What you are asked to do
No pictures should be carried over. Output all other parts of the entries verbatim.

(Web document revisions)
- Opening Delimiter -
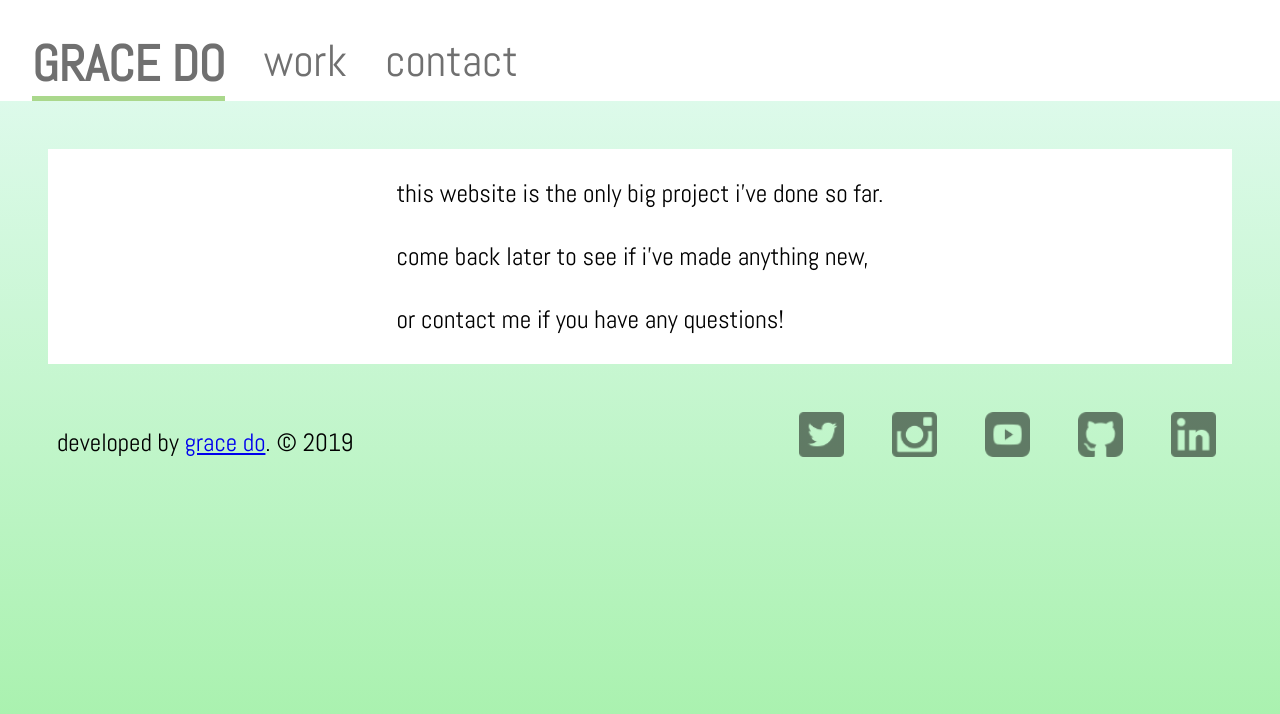
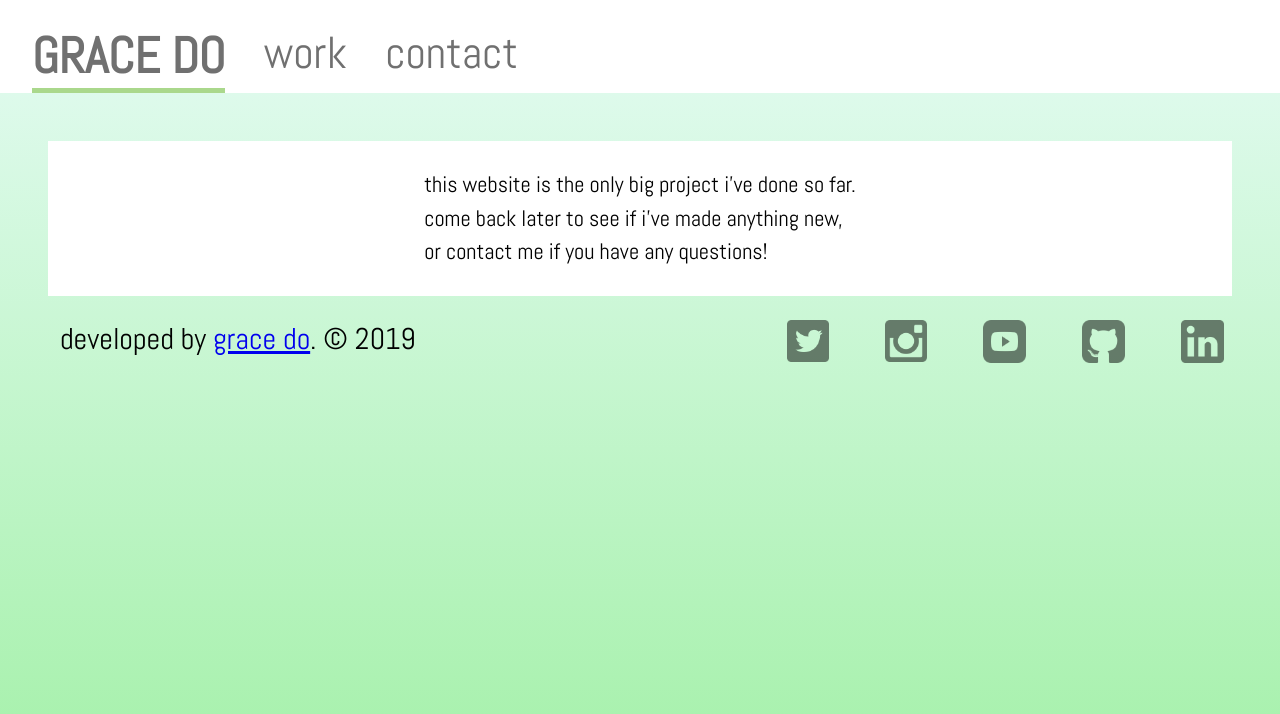
Before and after one commit to graced0/website-v1, a plain HTML site: page work.html in a window 1280 px wide. Drawn offline with Linux system fonts and the light colour scheme.

Commit message:
fixed padding on footer and navbar

```diff
--- a/assets/css/main.css
+++ b/assets/css/main.css
@@ -19,7 +19,7 @@ aside.topnav{
     color: #707070;
     display: grid;
     grid-template-columns: auto 40px;
-    padding-top: 2em;
+    padding-top: 1.5em;
     padding-left: 2em;
     padding-right: 2em;
 }
@@ -31,7 +31,6 @@ h1.name {
     border-bottom-style: solid;
     border-bottom-width: 5px;
     border-bottom-color: #AAD88C;
-    padding-bottom: 0.25em;
 }
 h1.name a{
     color: #707070;
@@ -70,7 +69,7 @@ img.close {
     cursor: pointer;
     margin-left: 100%;
     padding-bottom: 0.25em;
-    padding-top: 2.5em;
+    padding-top: 2.0em;
 }
 ul {
     list-style-type: none;
@@ -83,13 +82,13 @@ ul li a {
     color: #707070;
     display: block;
 }
-footer.socials {
+footer.mobile {
     display: flex;
     justify-content: center;
     padding-right: 1em;
     margin: 6em;
 }
-footer img {
+footer.mobile img {
     height: 45px;
     width: 45px;
     padding-left: 1em;
@@ -97,9 +96,9 @@ footer img {
 main {
     background: white;
     margin: 1em;
-    padding: 1em, 1em, 0, 1em;
+    padding: 1em;
 }
-p {
+p.aboutme {
     font-size: 140%;
     line-height: 1.5em;
     padding: 0.5em;
@@ -114,12 +113,13 @@ img.me {
 }
 footer.desktop {
     display: none;
-    padding: 0;
-    margin: 0;
 }
-p.work {
+p.mywork {
     display: block;
     margin: auto;
+    font-size: 140%;
+    line-height: 1.5em;
+    padding: 0.5em;
 }
 
 
@@ -130,10 +130,10 @@ p.work {
     img.close {
         display: none;
     }
-    footer.socials {
+    footer.mobile {
         display: none;
     }
-    footer img {
+    footer.mobile img {
         display: none;
     }
     aside.closebutton {
@@ -142,7 +142,7 @@ p.work {
     nav {
         display: inline;
     }
-    ul li{
+    ul li {
         float: left;
         display: inline;
         padding-left: 3em;
@@ -163,14 +163,15 @@ p.work {
     li.homepage {
         display:none;
     }
-    p {
+    p.aboutme {
         display: block;
         float: left;
         line-height: 2.5;
-        font-size: 158%;
+        font-size: 150%;
     }
     main {
         margin: 3em;
+        margin-bottom: 1.5em;
         display: flex;
     }
     img.me {
@@ -181,20 +182,20 @@ p.work {
         padding-bottom: 1em;
     }
     footer.desktop {
-        display: block;
-        margin-left: 2em;
-        margin-right: 2em;
+        display: inline;
     }
     p.copyright {
-        font-size: 25px;
+        font-size: 30px;
         margin: 0;
-        margin-left: 1em;
         padding: 0;
+        float: left;
+        margin-left: 2em;
+
     }
     footer.desktop img {
-        display: inline;
         float: right;
-        margin-right: 2em;
+        margin-right: 3.5em;
+        padding: 0;
     }
 
 }
--- a/work.html
+++ b/work.html
@@ -6,7 +6,7 @@
         <meta http-equiv="X-UA-Compatible" content="ie=edge">
         <meta name="description" content="The portfolio of Grace Do, a high school junior living in Northern Virginia.">
         <meta name="author" content="Grace Do">
-        <title>Grace Do | Home</title>
+        <title>Grace Do | Work</title>
         <link rel="stylesheet" href="./assets/css/main.css">
     </head>
     <body>
@@ -22,7 +22,7 @@
                     <li><a href="work.html">Work</a></li>
                     <li><a href="mailto:gracenhudo@gmail.com">Contact</a></li>
                 </ul>
-                <footer class="socials">
+                <footer class="mobile">
                     <a href="https://www.linkedin.com/in/gracedo-ugh/"><img src="assets/img/linkedinlogo.png"></a>
                     <a href="https://github.com/gracedo-ugh"><img src="assets/img/githublogo.png"></a>
                     <a href="https://www.youtube.com/gracedo"><img src="assets/img/youtubelogo.png"></a>
@@ -32,7 +32,7 @@
             </nav>
         </aside>
         <main>
-            <p class="work">
+            <p class="mywork">
                     this website is the only big project i've done so far. <br>
                     come back later to see if i've made anything new, <br>
                     or contact me if you have any questions! <br>
```
Also changed, not shown: index.html (+2 -2 lines).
- Closing Delimiter -
Problem solution
Before and after one commit to graced0/website-v1, a plain HTML site: page work.html in a window 1280 px wide. Drawn offline with Linux system fonts and the light colour scheme.

Commit message:
fixed padding on footer and navbar

```diff
--- a/assets/css/main.css
+++ b/assets/css/main.css
@@ -19,7 +19,7 @@ aside.topnav{
     color: #707070;
     display: grid;
     grid-template-columns: auto 40px;
-    padding-top: 2em;
+    padding-top: 1.5em;
     padding-left: 2em;
     padding-right: 2em;
 }
@@ -31,7 +31,6 @@ h1.name {
     border-bottom-style: solid;
     border-bottom-width: 5px;
     border-bottom-color: #AAD88C;
-    padding-bottom: 0.25em;
 }
 h1.name a{
     color: #707070;
@@ -70,7 +69,7 @@ img.close {
     cursor: pointer;
     margin-left: 100%;
     padding-bottom: 0.25em;
-    padding-top: 2.5em;
+    padding-top: 2.0em;
 }
 ul {
     list-style-type: none;
@@ -83,13 +82,13 @@ ul li a {
     color: #707070;
     display: block;
 }
-footer.socials {
+footer.mobile {
     display: flex;
     justify-content: center;
     padding-right: 1em;
     margin: 6em;
 }
-footer img {
+footer.mobile img {
     height: 45px;
     width: 45px;
     padding-left: 1em;
@@ -97,9 +96,9 @@ footer img {
 main {
     background: white;
     margin: 1em;
-    padding: 1em, 1em, 0, 1em;
+    padding: 1em;
 }
-p {
+p.aboutme {
     font-size: 140%;
     line-height: 1.5em;
     padding: 0.5em;
@@ -114,12 +113,13 @@ img.me {
 }
 footer.desktop {
     display: none;
-    padding: 0;
-    margin: 0;
 }
-p.work {
+p.mywork {
     display: block;
     margin: auto;
+    font-size: 140%;
+    line-height: 1.5em;
+    padding: 0.5em;
 }
 
 
@@ -130,10 +130,10 @@ p.work {
     img.close {
         display: none;
     }
-    footer.socials {
+    footer.mobile {
         display: none;
     }
-    footer img {
+    footer.mobile img {
         display: none;
     }
     aside.closebutton {
@@ -142,7 +142,7 @@ p.work {
     nav {
         display: inline;
     }
-    ul li{
+    ul li {
         float: left;
         display: inline;
         padding-left: 3em;
@@ -163,14 +163,15 @@ p.work {
     li.homepage {
         display:none;
     }
-    p {
+    p.aboutme {
         display: block;
         float: left;
         line-height: 2.5;
-        font-size: 158%;
+        font-size: 150%;
     }
     main {
         margin: 3em;
+        margin-bottom: 1.5em;
         display: flex;
     }
     img.me {
@@ -181,20 +182,20 @@ p.work {
         padding-bottom: 1em;
     }
     footer.desktop {
-        display: block;
-        margin-left: 2em;
-        margin-right: 2em;
+        display: inline;
     }
     p.copyright {
-        font-size: 25px;
+        font-size: 30px;
         margin: 0;
-        margin-left: 1em;
         padding: 0;
+        float: left;
+        margin-left: 2em;
+
     }
     footer.desktop img {
-        display: inline;
         float: right;
-        margin-right: 2em;
+        margin-right: 3.5em;
+        padding: 0;
     }
 
 }
--- a/work.html
+++ b/work.html
@@ -6,7 +6,7 @@
         <meta http-equiv="X-UA-Compatible" content="ie=edge">
         <meta name="description" content="The portfolio of Grace Do, a high school junior living in Northern Virginia.">
         <meta name="author" content="Grace Do">
-        <title>Grace Do | Home</title>
+        <title>Grace Do | Work</title>
         <link rel="stylesheet" href="./assets/css/main.css">
     </head>
     <body>
@@ -22,7 +22,7 @@
                     <li><a href="work.html">Work</a></li>
                     <li><a href="mailto:gracenhudo@gmail.com">Contact</a></li>
                 </ul>
-                <footer class="socials">
+                <footer class="mobile">
                     <a href="https://www.linkedin.com/in/gracedo-ugh/"><img src="assets/img/linkedinlogo.png"></a>
                     <a href="https://github.com/gracedo-ugh"><img src="assets/img/githublogo.png"></a>
                     <a href="https://www.youtube.com/gracedo"><img src="assets/img/youtubelogo.png"></a>
@@ -32,7 +32,7 @@
             </nav>
         </aside>
         <main>
-            <p class="work">
+            <p class="mywork">
                     this website is the only big project i've done so far. <br>
                     come back later to see if i've made anything new, <br>
                     or contact me if you have any questions! <br>
```
Also changed, not shown: index.html (+2 -2 lines).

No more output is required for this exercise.